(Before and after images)
>>>

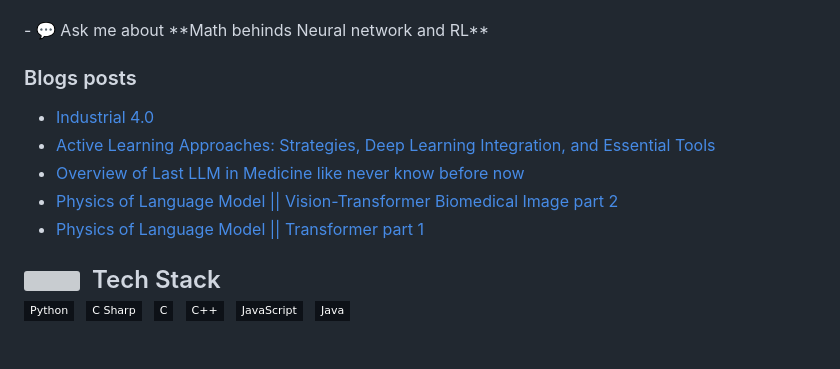
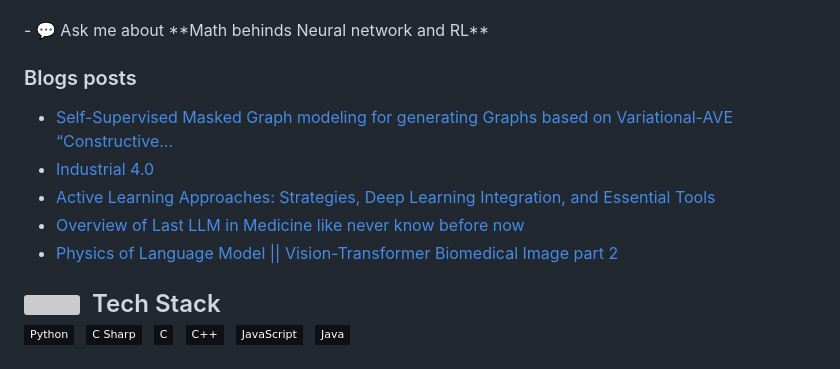
Before and after one commit to deep-matter/deep-matter, a Markdown page: README.md, the part around the change. Drawn GitHub-style; badges without logos; grey boxes are pictures that could not be loaded.

Commit message:
Updated with the latest blog posts

```diff
--- a/README.md
+++ b/README.md
@@ -16,11 +16,11 @@
 
 ### Blogs posts
 <!-- BLOG-POST-LIST:START -->
+- [Self-Supervised Masked Graph modeling for generating Graphs based on Variational-AVE “Constructive…](https://younsess-elbrag.medium.com/self-supervised-masked-graph-modeling-for-generating-graphs-based-on-variational-ave-constructive-18d2d810ffec?source=rss-1b1ea2d69eaa------2)
 - [Industrial 4.0](https://younsess-elbrag.medium.com/industrial-4-0-ba9e89b5502a?source=rss-1b1ea2d69eaa------2)
 - [Active Learning Approaches: Strategies, Deep Learning Integration, and Essential Tools](https://younsess-elbrag.medium.com/active-learning-approaches-strategies-deep-learning-integration-and-essential-tools-6ff2bdfe5cb?source=rss-1b1ea2d69eaa------2)
 - [Overview of Last LLM in Medicine like never know before now](https://younsess-elbrag.medium.com/physics-of-language-model-llm-biomedical-like-never-know-before-now-e4b0178f3c6?source=rss-1b1ea2d69eaa------2)
 - [Physics of Language Model || Vision-Transformer Biomedical Image part 2](https://younsess-elbrag.medium.com/physics-of-language-model-vision-transformer-biomedical-image-part-2-3389ab7d7a5?source=rss-1b1ea2d69eaa------2)
-- [Physics of Language Model || Transformer part 1](https://younsess-elbrag.medium.com/physics-of-language-model-transformer-part-1-9c7692db023d?source=rss-1b1ea2d69eaa------2)
 <!-- BLOG-POST-LIST:END  -->
 
 <!-- ## 🛠 &nbsp;Tech Stack -->
```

<<<

Your objective — Each record has to be set down verbatim, and the pictures must not appear in the copy.

Task answer —
Before and after one commit to deep-matter/deep-matter, a Markdown page: README.md, the part around the change. Drawn GitHub-style; badges without logos; grey boxes are pictures that could not be loaded.

Commit message:
Updated with the latest blog posts

```diff
--- a/README.md
+++ b/README.md
@@ -16,11 +16,11 @@
 
 ### Blogs posts
 <!-- BLOG-POST-LIST:START -->
+- [Self-Supervised Masked Graph modeling for generating Graphs based on Variational-AVE “Constructive…](https://younsess-elbrag.medium.com/self-supervised-masked-graph-modeling-for-generating-graphs-based-on-variational-ave-constructive-18d2d810ffec?source=rss-1b1ea2d69eaa------2)
 - [Industrial 4.0](https://younsess-elbrag.medium.com/industrial-4-0-ba9e89b5502a?source=rss-1b1ea2d69eaa------2)
 - [Active Learning Approaches: Strategies, Deep Learning Integration, and Essential Tools](https://younsess-elbrag.medium.com/active-learning-approaches-strategies-deep-learning-integration-and-essential-tools-6ff2bdfe5cb?source=rss-1b1ea2d69eaa------2)
 - [Overview of Last LLM in Medicine like never know before now](https://younsess-elbrag.medium.com/physics-of-language-model-llm-biomedical-like-never-know-before-now-e4b0178f3c6?source=rss-1b1ea2d69eaa------2)
 - [Physics of Language Model || Vision-Transformer Biomedical Image part 2](https://younsess-elbrag.medium.com/physics-of-language-model-vision-transformer-biomedical-image-part-2-3389ab7d7a5?source=rss-1b1ea2d69eaa------2)
-- [Physics of Language Model || Transformer part 1](https://younsess-elbrag.medium.com/physics-of-language-model-transformer-part-1-9c7692db023d?source=rss-1b1ea2d69eaa------2)
 <!-- BLOG-POST-LIST:END  -->
 
 <!-- ## 🛠 &nbsp;Tech Stack -->
```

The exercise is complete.